Today began the second half of my Summer Reading Workshop Tour in Kansas. I flew into Wichita on Tuesday, March 22, and, after a long drive, arrived at my bed and breakfast in Norton, Kansas very late. Thank you to Gail Santy and George Seamon for being my chauffer. Thank you, Gail, for your excellent tour guide skills. I learned so much about Kansas!
I stayed at The Rose of Sharon Bed and Breakfast, a pretty house in town. Sharon’s house is like a museum, filled with so many interesting items! I met Sharon’s 9 year old granddaughter, Genesis, who was so sweet.
The Northwest Kansas Library System (“NWKLS”) summer reading workshop began with a draw and tell story called “The Emperor’s Dragon,” a story I created to represent China.
Next, I showed them the draw and tell tale of “Catching a Pest in 7 Steps.” It’s a fun story in which the numbers create an illustration. Isn’t it cute? Great job, Mary!
We did the story of “Joseph Had a Little Overcoat,” a cut and tell story from my book, Handmade Tales.
I showed them how to create the Ugly Duckling and the Beautiful Swan from towels.
After showing them a Japanese scroll story and paper Russian nesting dolls, we did the cut and tell story, “Papa’s Teepee,” which turns into a snowflake. Then we created a blizzard! Brrrr!
Then it was on to “Bandana Man!” It’s such a popular story and kids love watching the bandana transform.
And the bandana men came out sooo cute!
We did some string stories and I love it when librarians get excited about mastering a new skill! Woo hoo, Sharon!
Just before lunch, I taught them all how to make a perfect five-pointed paper star with strategic folds and one snip of the scissors.
After our taco bar lunch, we got back into the swing of things with Tangrams. I taught them how to create a tangram without a pattern and challenged them to invent a Tangram. Anna was the winner! Way to go, Anna!
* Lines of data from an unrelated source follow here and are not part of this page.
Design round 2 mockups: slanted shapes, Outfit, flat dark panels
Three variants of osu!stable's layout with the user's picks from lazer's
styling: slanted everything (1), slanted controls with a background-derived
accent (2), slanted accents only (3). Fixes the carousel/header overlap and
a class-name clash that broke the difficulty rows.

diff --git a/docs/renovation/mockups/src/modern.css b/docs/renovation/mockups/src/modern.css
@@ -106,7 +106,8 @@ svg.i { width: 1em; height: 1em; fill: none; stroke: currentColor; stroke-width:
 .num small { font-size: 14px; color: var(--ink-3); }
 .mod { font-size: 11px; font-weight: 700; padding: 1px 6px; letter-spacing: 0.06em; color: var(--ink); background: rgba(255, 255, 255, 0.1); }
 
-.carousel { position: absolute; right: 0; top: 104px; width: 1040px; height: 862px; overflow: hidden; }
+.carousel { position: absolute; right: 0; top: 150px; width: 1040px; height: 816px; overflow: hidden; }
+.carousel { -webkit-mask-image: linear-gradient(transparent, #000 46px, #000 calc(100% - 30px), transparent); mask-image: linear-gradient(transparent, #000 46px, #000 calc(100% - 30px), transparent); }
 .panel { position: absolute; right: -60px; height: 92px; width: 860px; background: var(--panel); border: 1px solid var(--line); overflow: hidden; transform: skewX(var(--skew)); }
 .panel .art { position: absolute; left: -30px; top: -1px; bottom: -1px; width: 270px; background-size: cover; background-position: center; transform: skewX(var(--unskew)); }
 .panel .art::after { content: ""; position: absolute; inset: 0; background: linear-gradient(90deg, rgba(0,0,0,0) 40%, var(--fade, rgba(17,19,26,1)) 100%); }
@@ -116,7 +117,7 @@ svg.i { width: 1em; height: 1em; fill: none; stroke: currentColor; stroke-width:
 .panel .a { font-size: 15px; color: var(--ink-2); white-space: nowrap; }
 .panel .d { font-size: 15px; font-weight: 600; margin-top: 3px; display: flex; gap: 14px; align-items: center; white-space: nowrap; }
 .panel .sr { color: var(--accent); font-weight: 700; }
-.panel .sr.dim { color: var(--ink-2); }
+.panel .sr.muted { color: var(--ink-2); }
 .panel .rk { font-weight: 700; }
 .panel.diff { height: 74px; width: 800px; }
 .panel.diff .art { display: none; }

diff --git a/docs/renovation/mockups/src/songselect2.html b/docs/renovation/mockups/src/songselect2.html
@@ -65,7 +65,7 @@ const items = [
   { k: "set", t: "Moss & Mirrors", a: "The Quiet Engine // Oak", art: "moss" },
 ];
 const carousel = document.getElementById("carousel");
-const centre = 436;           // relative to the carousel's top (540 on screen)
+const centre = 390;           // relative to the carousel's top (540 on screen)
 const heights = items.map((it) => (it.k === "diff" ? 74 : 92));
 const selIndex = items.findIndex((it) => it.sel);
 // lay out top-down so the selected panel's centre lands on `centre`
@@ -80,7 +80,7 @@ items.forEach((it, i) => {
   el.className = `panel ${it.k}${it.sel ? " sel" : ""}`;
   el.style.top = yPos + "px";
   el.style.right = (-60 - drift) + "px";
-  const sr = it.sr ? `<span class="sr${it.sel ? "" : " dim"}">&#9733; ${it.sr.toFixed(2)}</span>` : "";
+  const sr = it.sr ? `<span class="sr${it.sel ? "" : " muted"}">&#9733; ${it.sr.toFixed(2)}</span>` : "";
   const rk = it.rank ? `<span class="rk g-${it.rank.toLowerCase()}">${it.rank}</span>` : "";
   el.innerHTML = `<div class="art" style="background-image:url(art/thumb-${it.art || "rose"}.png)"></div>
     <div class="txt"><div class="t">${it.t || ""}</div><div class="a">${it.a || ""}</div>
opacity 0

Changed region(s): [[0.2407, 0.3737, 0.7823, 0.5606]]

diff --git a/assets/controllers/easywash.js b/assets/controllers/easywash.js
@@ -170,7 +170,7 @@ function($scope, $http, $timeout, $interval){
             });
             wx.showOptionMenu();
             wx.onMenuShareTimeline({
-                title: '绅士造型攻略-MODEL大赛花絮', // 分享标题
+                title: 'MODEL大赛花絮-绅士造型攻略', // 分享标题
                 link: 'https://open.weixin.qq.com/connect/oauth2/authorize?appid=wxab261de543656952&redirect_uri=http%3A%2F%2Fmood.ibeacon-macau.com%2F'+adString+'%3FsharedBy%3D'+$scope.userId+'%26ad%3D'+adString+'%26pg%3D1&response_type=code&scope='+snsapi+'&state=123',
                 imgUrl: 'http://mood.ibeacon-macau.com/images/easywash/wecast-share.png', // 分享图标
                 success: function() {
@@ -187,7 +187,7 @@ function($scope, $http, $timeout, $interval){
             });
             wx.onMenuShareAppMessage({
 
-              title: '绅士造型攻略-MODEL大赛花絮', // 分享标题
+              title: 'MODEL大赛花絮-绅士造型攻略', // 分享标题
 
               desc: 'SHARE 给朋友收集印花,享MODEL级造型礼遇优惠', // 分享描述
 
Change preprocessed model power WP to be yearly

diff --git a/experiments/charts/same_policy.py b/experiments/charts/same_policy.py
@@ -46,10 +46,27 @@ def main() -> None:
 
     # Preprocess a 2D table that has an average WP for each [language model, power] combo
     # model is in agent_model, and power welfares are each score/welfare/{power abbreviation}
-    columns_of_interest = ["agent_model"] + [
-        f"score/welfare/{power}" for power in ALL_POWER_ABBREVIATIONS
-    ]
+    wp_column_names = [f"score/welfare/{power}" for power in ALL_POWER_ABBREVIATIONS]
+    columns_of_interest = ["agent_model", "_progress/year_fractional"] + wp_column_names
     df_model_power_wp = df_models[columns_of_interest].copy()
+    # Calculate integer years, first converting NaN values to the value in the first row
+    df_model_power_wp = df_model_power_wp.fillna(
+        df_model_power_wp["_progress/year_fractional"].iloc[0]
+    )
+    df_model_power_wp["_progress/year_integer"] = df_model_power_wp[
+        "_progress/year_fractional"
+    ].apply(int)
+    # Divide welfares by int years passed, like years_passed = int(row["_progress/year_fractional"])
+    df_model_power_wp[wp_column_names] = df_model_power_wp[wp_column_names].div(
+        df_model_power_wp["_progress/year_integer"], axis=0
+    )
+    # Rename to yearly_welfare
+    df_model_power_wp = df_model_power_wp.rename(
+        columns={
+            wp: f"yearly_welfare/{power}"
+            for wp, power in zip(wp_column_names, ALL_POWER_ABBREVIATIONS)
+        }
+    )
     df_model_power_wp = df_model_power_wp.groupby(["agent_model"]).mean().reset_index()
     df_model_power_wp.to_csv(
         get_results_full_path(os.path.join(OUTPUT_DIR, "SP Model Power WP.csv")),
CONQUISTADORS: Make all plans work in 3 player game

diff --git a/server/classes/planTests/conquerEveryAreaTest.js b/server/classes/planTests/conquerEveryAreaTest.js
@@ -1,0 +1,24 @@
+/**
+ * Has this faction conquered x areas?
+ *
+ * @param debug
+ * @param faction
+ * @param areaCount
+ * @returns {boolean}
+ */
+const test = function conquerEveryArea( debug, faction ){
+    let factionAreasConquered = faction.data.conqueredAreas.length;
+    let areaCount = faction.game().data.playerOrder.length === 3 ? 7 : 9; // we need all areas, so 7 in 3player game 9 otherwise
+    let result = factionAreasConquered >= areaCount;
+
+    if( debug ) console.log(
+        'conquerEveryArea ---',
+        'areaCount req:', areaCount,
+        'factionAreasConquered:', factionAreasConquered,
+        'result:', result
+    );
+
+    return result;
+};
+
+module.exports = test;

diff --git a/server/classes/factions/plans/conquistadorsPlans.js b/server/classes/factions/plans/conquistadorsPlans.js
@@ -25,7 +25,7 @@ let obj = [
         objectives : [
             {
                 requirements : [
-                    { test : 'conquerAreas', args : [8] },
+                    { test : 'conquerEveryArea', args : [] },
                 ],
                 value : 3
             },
Then it was time for Tangram Story Theater. The group did a great job performing “Tiger’s Tale, Anansi’s Stories,” a tale from the West Indies. “Let’s feel the story beat, let’s feel the story beat. UH!”
The final part of my workshop focused on “Picture Book Make and Takes.” I showed them the story of The Cajun Cornbread Boy illustrated by Marita Gentry and they made Cajun Cornbread Boy puppets.
I performed an excerpt of The Gigantic Sweet Potato and it was so much fun. Thanks, George and Judy (like the Jetsons? Where’s Jane?!). LOL
Then it was time to perform the hilarious Madame Poulet and Monsieur Roach. George Seamon, the NWKLS Library Consultant was Monsieur Roach. Sometime during the workshop, George landed the nickname, “Big Daddy Librarian.” All the librarians LOVED it and vowed to call him that from now on. Fortunately, George has a wonderful sense of humor and had fun with it. Look at how tall he is… he’s 6’4″! BIG DADDY LIBRARIAN!
I love the part of the story where all the roaches end up on the floor, dead, with their legs up! Too funny!
I ended the workshop with There’s a Dragon in the Library and the librarians loved the accordion dragon. Judy, you did such a great job! Judy, who had seen me last year at the Kansas Storytelling Festival, said to me, “Dianne, I am lucky that your bright comet flew through my Kansas sky twice!” Awww, Judy… You are sooo sweet!
After my workshop finished, George took me to Nebraska. Yes, I stepped foot in Nebraska and now I can say I’ve been there! LOL
Then George took me to an adobe house at the local state park. The house, named “Lady of the Prairie,” was built in the 1890s. Since that time, it has been restored.
My day ended with another long drive to my final destination. I will tell you this. I have never seen so much open space! It’s breathtaking how the land just stretches for miles. I was told that in Kansas, there are more cows per capita than people! Funny little factoid. Here, in the plains, I felt the powerful Kansas winds. There were times I felt like I would be swept away like Dorothy!
The people of Kansas have been so kind and sweet. Thank you, NWKLS, for having me as your summer reading presenter this year. You have swept me off my feet with your hospitality! Here’s to “One World, Many Stories!”
Until next time…